The school's long-term goal is to open three to five sites in the Bay Area (they're currently hiring for a new campus in Hayward), partner with early childhood providers and other school systems to share what they learn and then replicate it nationally. The school's leaders say they don't want The Primary School to be a "special" school and define "replicable" as sustainable through public funding. (The school declined to disclose its budget.)
As such, they made practical choices around the budget, teacher-student ratios and facilities to align with what a more traditional school would offer. The Primary School, for example, leases classrooms owned by the Ravenswood school district. Last year, the school analyzed public funding streams for education, health care and family support and set cost benchmarks towards which it is working. Leaders believe merging the education and health care systems will cut down on redundant services and close gaps in care.
Duskin, who was previously the founding principal of a public charter school in Washington, D.C., said replicating The Primary School model is not impossible, but "does require some transformation in how we think about the work of a school," particularly on the part of teachers and administrators to be open and responsive to feedback from parents and partner organizations.
"There's some humility there that's required for us as educators, but it's also where I think the work is becoming really interesting and promising," she said
The school's broader impact on students is not yet clear, at least publicly. School administrators said data on academic and social-emotional gains is not yet available, and they are "still learning about the long-term impact of our model."

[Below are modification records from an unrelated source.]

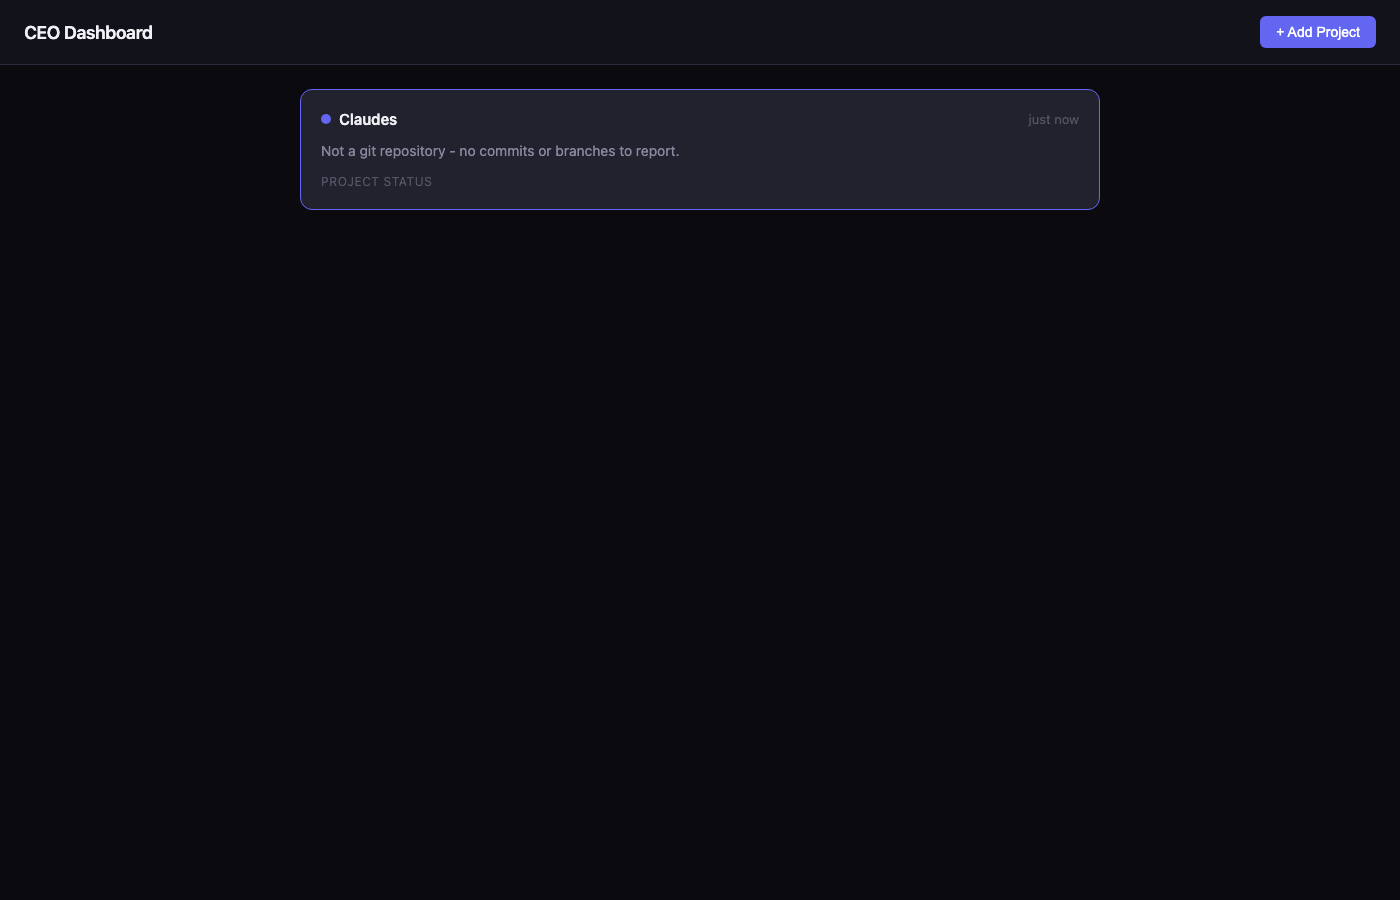
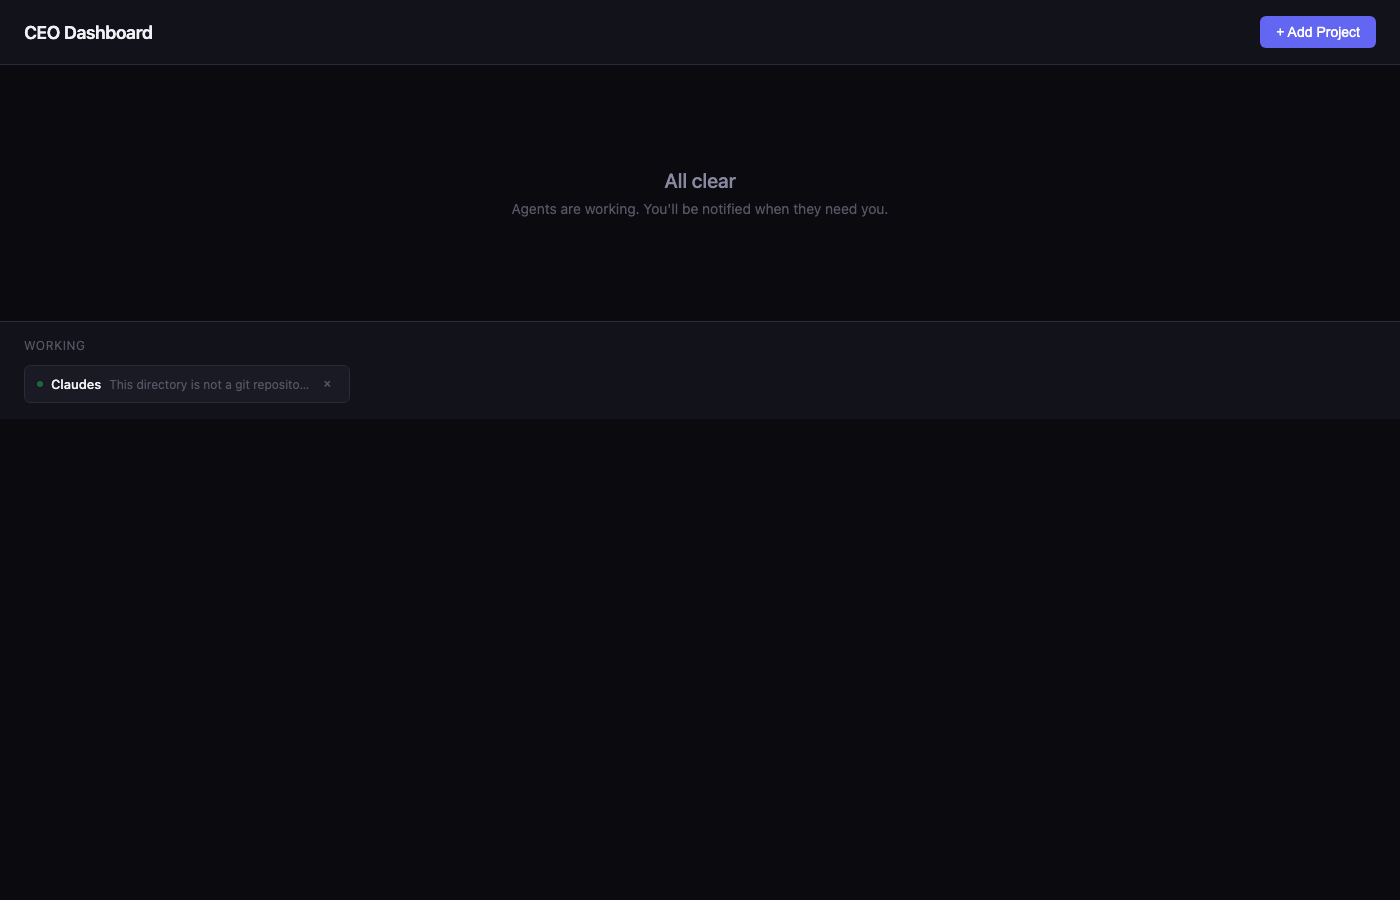
Add agent management: close buttons and UI polish
- Close button on working agents (× to stop)
- Stop Agent button in conversation view
- Improved working agent styling with hover states
- closeAgent and closeCurrentAgent functions

Changed region(s): [[0.215, 0.0933, 0.7986, 0.2489], [0.0307, 0.3733, 0.215, 0.4356]]

diff --git a/static/index.html b/static/index.html
@@ -255,8 +255,16 @@
             gap: 8px;
             padding: 8px 12px;
             background: var(--bg-card);
+            border: 1px solid var(--border);
             border-radius: 6px;
             font-size: 13px;
+            cursor: pointer;
+            transition: all 0.15s ease;
+        }
+
+        .working-agent:hover {
+            background: var(--bg-hover);
+            border-color: var(--accent);
         }
 
         .working-agent .dot {
@@ -278,6 +286,23 @@
             overflow: hidden;
             text-overflow: ellipsis;
             white-space: nowrap;
+            flex: 1;
+        }
+
+        .working-agent-close {
+            background: transparent;
+            border: none;
+            color: var(--text-muted);
+            cursor: pointer;
+            padding: 2px 6px;
+            font-size: 14px;
+            border-radius: 4px;
+            transition: all 0.15s ease;
+        }
+
+        .working-agent-close:hover {
+            background: var(--error);
+            color: white;
         }
 
         /* ============ CONVERSATION VIEW ============ */
@@ -317,6 +342,24 @@
         .conversation-project {
             font-weight: 600;
             font-size: 16px;
+            flex: 1;
+        }
+
+        .conversation-close {
+            padding: 8px 12px;
+            background: transparent;
+            border: 1px solid var(--border);
+            border-radius: 6px;
+            color: var(--text-muted);
+            font-size: 14px;
+            cursor: pointer;
+            transition: all 0.15s ease;
+        }
+
+        .conversation-close:hover {
+            background: var(--error);
+            border-color: var(--error);
+            color: white;
         }
 
         .conversation-messages {
@@ -543,6 +586,7 @@
                 <div class="conversation-header">
                     <button class="back-btn" onclick="showInbox()">← Back</button>
                     <span id="conversation-project" class="conversation-project"></span>
+                    <button id="conversation-close" class="conversation-close" onclick="closeCurrentAgent()">Stop Agent</button>
                 </div>
                 <div id="conversation-messages" class="conversation-messages"></div>
                 <div class="conversation-input">
@@ -762,13 +806,14 @@
             section.style.display = 'block';
             container.innerHTML = workingAgents.map(([id, agent]) => {
                 const lastMessage = agent.messages[agent.messages.length - 1];
-                const preview = lastMessage ? lastMessage.content.slice(0, 50) + '...' : 'Working...';
+                const preview = lastMessage ? lastMessage.content.slice(0, 40) : 'Starting...';
                 
                 return `
                     <div class="working-agent" onclick="openConversation('${id}')">
                         <span class="dot"></span>
                         <span class="working-agent-name">${escapeHtml(agent.project)}</span>
                         <span class="working-agent-status">${escapeHtml(preview)}</span>
+                        <button class="working-agent-close" onclick="event.stopPropagation(); closeAgent('${id}')" title="Stop agent">×</button>
                     </div>
                 `;
             }).join('');
@@ -874,6 +919,17 @@
 
         function closeProjectModal() {
             document.getElementById('project-modal').classList.remove('active');
+        }
+
+        async function closeAgent(agentId) {
+            await fetch(`/agents/${agentId}`, { method: 'DELETE' });
+        }
+
+        async function closeCurrentAgent() {
+            if (state.currentAgent) {
+                await closeAgent(state.currentAgent);
+                showInbox();
+            }
         }
 
         async function selectProject(project) {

But families like the DiCarlos say they are living out the benefits. Their youngest child, an 11-month-old girl, is already on The Primary School waitlist.